The idea of a piano-free homage to jazz giant Thelonious Monk might sound as unlikely as a mime tribute to Ethel Merman — but both on disc and in live performance, this concept takes flight with amazing elegance, thanks to the clever, intuitive nature of co-leaders Steve Lacy and Roswell Rudd.
Soprano saxophonist Lacy and trombonist Rudd, who first played together 35 years ago in a Monk-centric combo called School Days, have revived their partnership on the just-released Verve disc “Monk’s Dream” — which formed the basis for the riveting, sometimes Byzantine set delivered Wednesday.
Although they share a similar avant-garde background, Lacy and Rudd couldn’t be more different in style — the saxophonist’s cerebral musings standing in marked contrast to the trombonist’s impulsive, often prankish blowing. The pair tested each other’s limits — much like “The Odd Couple’s” Felix and Oscar — on “The Bath,” which saw Rudd unleash some of his most pixilated solos with all the zest of a school kid hitting a water slide.
The front men meshed more readily on a rendition of Duke Ellington’s “Koko,” which took on a pseudo-Eastern tone during Lacy’s laconic solo. The quartet closed ranks even further for “Wake for Tomorrow,” a rhythmic tour de force redolent of the mournful-yet-brisk vibe of a New Orleans funeral march.
Credit drummer John Batsch with holding together some of the set’s more disparate elements. With his light touch and oddly configured kit — an upended snare served as his kick drum–Batsch smoothed over rough patches with panache, gently guiding his band mates in the proper direction.

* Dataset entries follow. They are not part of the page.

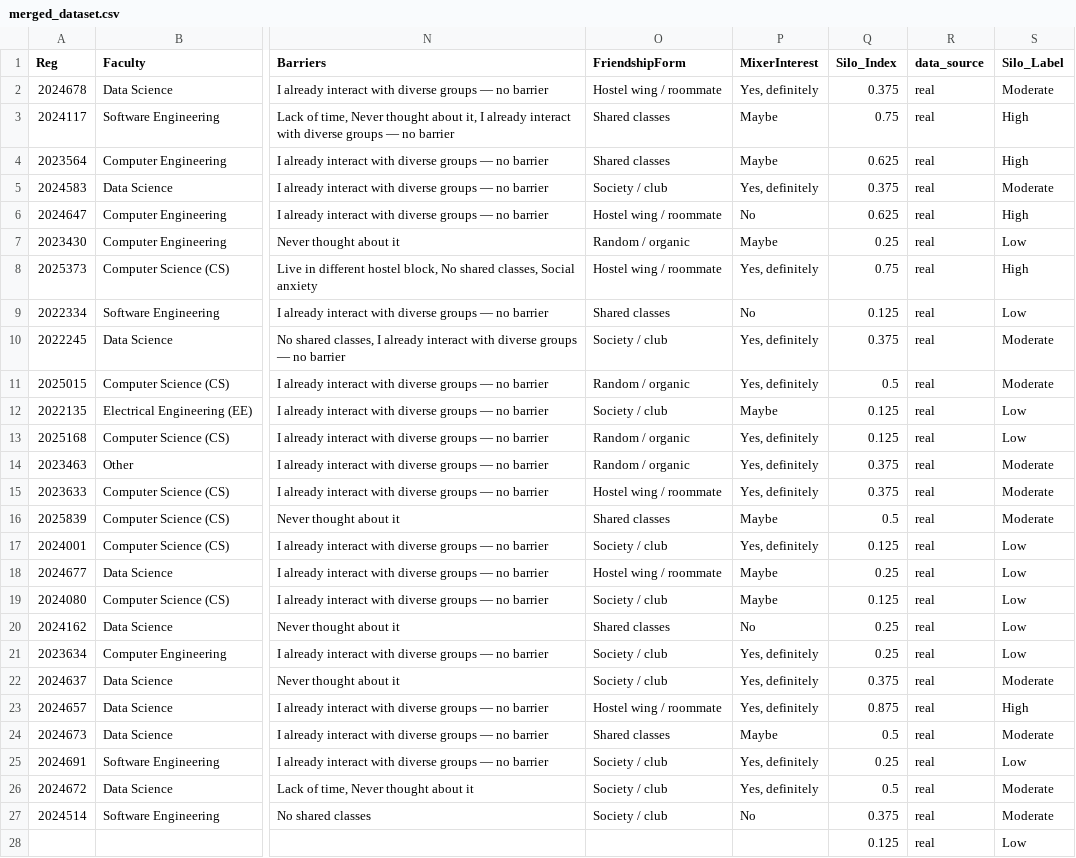
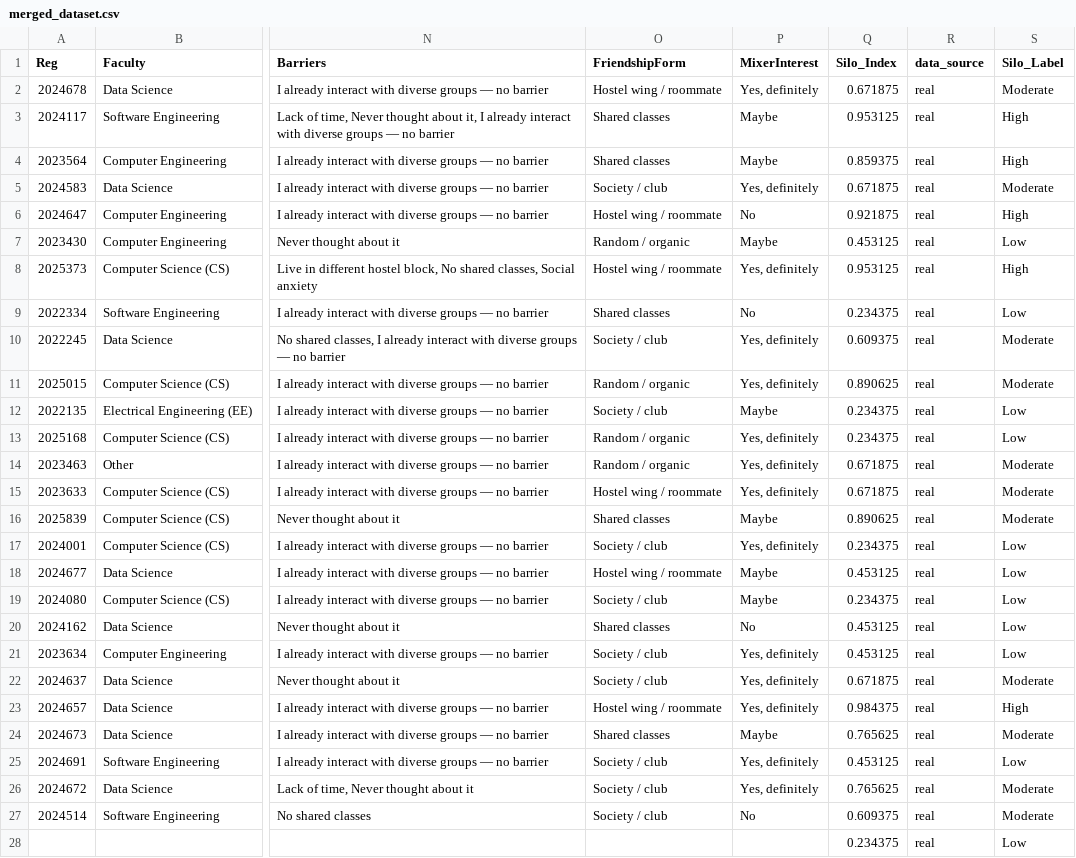
Before and after one commit to Saadia-Asghar/Giki-Connect, a CSV file: output/merged_dataset.csv, drawn as a sheet; only a part is shown, gaps mark what is left out; the diff covers the shown part only; the diff names each change by its address in the sheet, - before the commit and + after, or states it on an @@ line.

```diff
--- a/output/merged_dataset.csv
+++ b/output/merged_dataset.csv
-Q2 (Silo_Index): 0.375
+Q2 (Silo_Index): 0.671875
-Q3 (Silo_Index): 0.75
+Q3 (Silo_Index): 0.953125
-Q4 (Silo_Index): 0.625
+Q4 (Silo_Index): 0.859375
-Q5 (Silo_Index): 0.375
+Q5 (Silo_Index): 0.671875
-Q6 (Silo_Index): 0.625
+Q6 (Silo_Index): 0.921875
-Q7 (Silo_Index): 0.25
+Q7 (Silo_Index): 0.453125
-Q8 (Silo_Index): 0.75
+Q8 (Silo_Index): 0.953125
-Q9 (Silo_Index): 0.125
+Q9 (Silo_Index): 0.234375
-Q10 (Silo_Index): 0.375
+Q10 (Silo_Index): 0.609375
-Q11 (Silo_Index): 0.5
+Q11 (Silo_Index): 0.890625
-Q12:Q13 (Silo_Index): 0.125
+Q12:Q13 (Silo_Index): 0.234375
-Q14:Q15 (Silo_Index): 0.375
+Q14:Q15 (Silo_Index): 0.671875
-Q16 (Silo_Index): 0.5
+Q16 (Silo_Index): 0.890625
-Q17 (Silo_Index): 0.125
+Q17 (Silo_Index): 0.234375
-Q18 (Silo_Index): 0.25
+Q18 (Silo_Index): 0.453125
-Q19 (Silo_Index): 0.125
+Q19 (Silo_Index): 0.234375
-Q20:Q21 (Silo_Index): 0.25
+Q20:Q21 (Silo_Index): 0.453125
-Q22 (Silo_Index): 0.375
+Q22 (Silo_Index): 0.671875
-Q23 (Silo_Index): 0.875
+Q23 (Silo_Index): 0.984375
-Q24 (Silo_Index): 0.5
+Q24 (Silo_Index): 0.765625
-Q25 (Silo_Index): 0.25
+Q25 (Silo_Index): 0.453125
-Q26 (Silo_Index): 0.5
+Q26 (Silo_Index): 0.765625
-Q27 (Silo_Index): 0.375
+Q27 (Silo_Index): 0.609375
-Q28 (Silo_Index): 0.125
+Q28 (Silo_Index): 0.234375
```
Also changed, not shown: 121 edited cells elsewhere in this file, output/combined_with_clusters.csv, 9 other files.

Although both Lacy and Rudd have spent much time on the fringes of the jazz scene, they’re equally conversant in traditional playing — as borne out by their parrying on the trombonist’s “Bamaco,” a sunny, Iberian-tinged number that closed the set on a jovial note.